Botswana Congress Party (BCP) President, Dumelang Saleshando called for campaign reforms within his party at the just ended National Elective Congress in Kanye. He said it is clear from the election evaluation meetings that the party conducted after the general elections that there were a number of things that they should have done differently. According to Saleshando, one of the mistakes they made was spread themselves too thin with a limited campaign budget. “We deployed our limited resources in areas where it was evident that there were no structures to carry out an effective campaign, thereby denying the more functional structures the support they needed to cross the victory line. As a result, we lost wards and constituencies that we could have won if they had received greater monitoring and support by the national regional leadership.”
He thus proposed that they resolve to empower the leadership to strictly implement a categorization of constituencies that will guide their future participation in elections. He said previous attempts at this exercise were frustrated by structures and candidates who felt marginalized by the exercise, adding that prioritization of participation also needs to be applied in the case of by-elections.
“The elections in Botswana are becoming more competitive, with winning margins becoming slimmer in an increasing number of constituencies. Constituencies which we lost by the narrowest margins such as Ngami (48), Bobonong (120), Selibe Phikwe East (242) and Francistown East (245) would have been won if greater resources and time had been committed to such areas. While some may say this observation is tantamount to crying over spilt milk, it is important to learn our lessons and plan better for the future. Members of the BCP have generally been pessimistic about categorization of constituencies as we would all want our areas to be in the priority list. We must however note that where everything is a priority, nothing is a priority,” he said.
He noted that the BCP needs to adapt its future election strategy to the realities of the first past post electoral system. “With our 20 percent of the popular vote, we only secured 5 percent of the seats in the National Assembly. For the BDP, their 46 percent of the vote delivered 65 percent of the seats and for the UDC their 30 percent of the votes secured a corresponding 30 percent of the seats. If we put the time point differently, with the 140, 998 votes that we polled, to only get three seats that means we were investing our resources such that we secure a seat in parliament after every 47 000 votes while the BDP was delivering a seat after every 8 666 votes and the UDC coming in with 12 183 votes for every seat. Votes do not come for free, every vote represents resources, campaign time and effort that should be channeled in the most efficient manner. If we do not change strategy and accept the realities on the FPTP system, we will continue to grow our popular vote with corresponding increase in the parliamentary seats. This is a counterproductive undertaking,” he said.

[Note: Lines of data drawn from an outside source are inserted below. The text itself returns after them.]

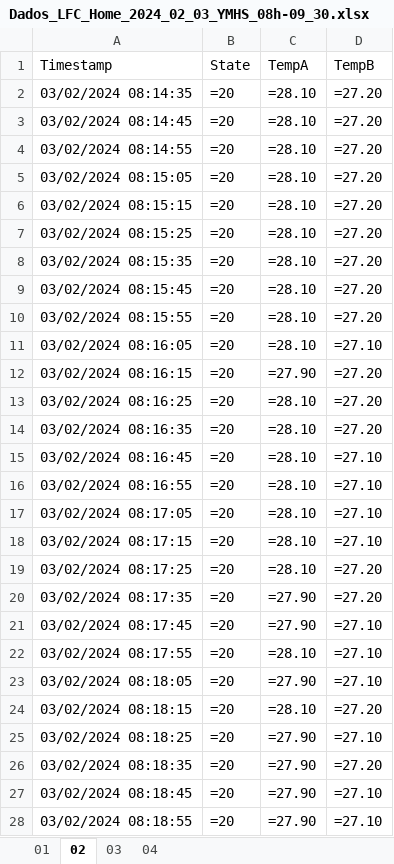
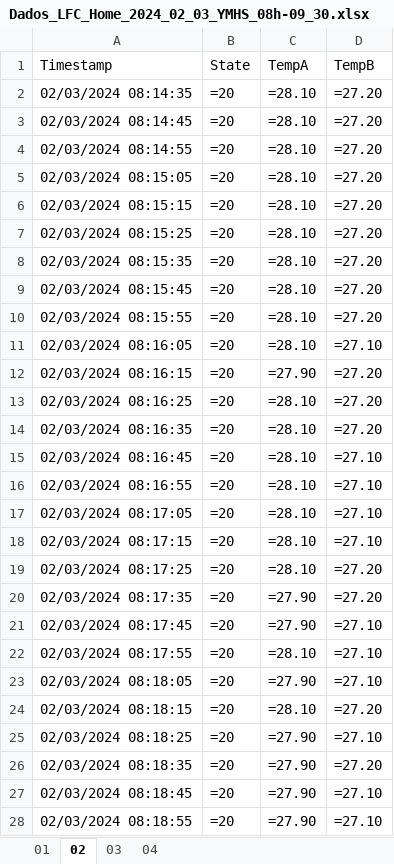
Before and after one commit to bearkillerPT/LFCParser, an Excel workbook: outputs/Dados_LFC_Home_2024_02_03_YMHS_08h-09_30.xlsx, sheet 02, drawn as a sheet; only a part is shown; values as stored, in another font and other column widths than the file's, no borders; formulas without a stored value are shown as written; the diff covers the shown part only; the diff names each change by its address in the sheet, - before the commit and + after, or states it on an @@ line.

```diff
--- a/outputs/Dados_LFC_Home_2024_02_03_YMHS_08h-09_30.xlsx (sheet 02)
+++ b/outputs/Dados_LFC_Home_2024_02_03_YMHS_08h-09_30.xlsx (sheet 02)
-A2 (Timestamp): 03/02/2024 08:14:35
+A2 (Timestamp): 02/03/2024 08:14:35
-A3 (Timestamp): 03/02/2024 08:14:45
+A3 (Timestamp): 02/03/2024 08:14:45
-A4 (Timestamp): 03/02/2024 08:14:55
+A4 (Timestamp): 02/03/2024 08:14:55
-A5 (Timestamp): 03/02/2024 08:15:05
+A5 (Timestamp): 02/03/2024 08:15:05
-A6 (Timestamp): 03/02/2024 08:15:15
+A6 (Timestamp): 02/03/2024 08:15:15
-A7 (Timestamp): 03/02/2024 08:15:25
+A7 (Timestamp): 02/03/2024 08:15:25
-A8 (Timestamp): 03/02/2024 08:15:35
+A8 (Timestamp): 02/03/2024 08:15:35
-A9 (Timestamp): 03/02/2024 08:15:45
+A9 (Timestamp): 02/03/2024 08:15:45
-A10 (Timestamp): 03/02/2024 08:15:55
+A10 (Timestamp): 02/03/2024 08:15:55
-A11 (Timestamp): 03/02/2024 08:16:05
+A11 (Timestamp): 02/03/2024 08:16:05
-A12 (Timestamp): 03/02/2024 08:16:15
+A12 (Timestamp): 02/03/2024 08:16:15
-A13 (Timestamp): 03/02/2024 08:16:25
+A13 (Timestamp): 02/03/2024 08:16:25
-A14 (Timestamp): 03/02/2024 08:16:35
+A14 (Timestamp): 02/03/2024 08:16:35
-A15 (Timestamp): 03/02/2024 08:16:45
+A15 (Timestamp): 02/03/2024 08:16:45
-A16 (Timestamp): 03/02/2024 08:16:55
+A16 (Timestamp): 02/03/2024 08:16:55
-A17 (Timestamp): 03/02/2024 08:17:05
+A17 (Timestamp): 02/03/2024 08:17:05
-A18 (Timestamp): 03/02/2024 08:17:15
+A18 (Timestamp): 02/03/2024 08:17:15
-A19 (Timestamp): 03/02/2024 08:17:25
+A19 (Timestamp): 02/03/2024 08:17:25
-A20 (Timestamp): 03/02/2024 08:17:35
+A20 (Timestamp): 02/03/2024 08:17:35
-A21 (Timestamp): 03/02/2024 08:17:45
+A21 (Timestamp): 02/03/2024 08:17:45
-A22 (Timestamp): 03/02/2024 08:17:55
+A22 (Timestamp): 02/03/2024 08:17:55
-A23 (Timestamp): 03/02/2024 08:18:05
+A23 (Timestamp): 02/03/2024 08:18:05
-A24 (Timestamp): 03/02/2024 08:18:15
+A24 (Timestamp): 02/03/2024 08:18:15
-A25 (Timestamp): 03/02/2024 08:18:25
+A25 (Timestamp): 02/03/2024 08:18:25
-A26 (Timestamp): 03/02/2024 08:18:35
+A26 (Timestamp): 02/03/2024 08:18:35
-A27 (Timestamp): 03/02/2024 08:18:45
+A27 (Timestamp): 02/03/2024 08:18:45
-A28 (Timestamp): 03/02/2024 08:18:55
+A28 (Timestamp): 02/03/2024 08:18:55
```
Also changed, not shown: 317 edited cells elsewhere in this sheet, sheet 03, sheet 04, sheet 01, outputs/Dados_LFC_Home_2024_02_03_YMHS_1.xlsx, outputs/dados.xlsx, 3 other files.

Saleshando also emphasized the importance of reaching youth through youth friendly mediums, something he said the party failed to do in the last general election. “This was the first election in Botswana that was contested during the epoch of social media. The social media generation depends on social media for information that shapes their decisions. The BCP was not visible as other parties on social media such as Facebook. We just did not have a plan on using social media to advance or defend the party. The youth on social media imbibed the anti BCP propaganda churned out by our opponents,” he said, adding that, going forward, there is need to give greater attention to the youth vote and innovate on how the party can communicate with the youth on social media through mediums they are familiar with and address issues that matter to them.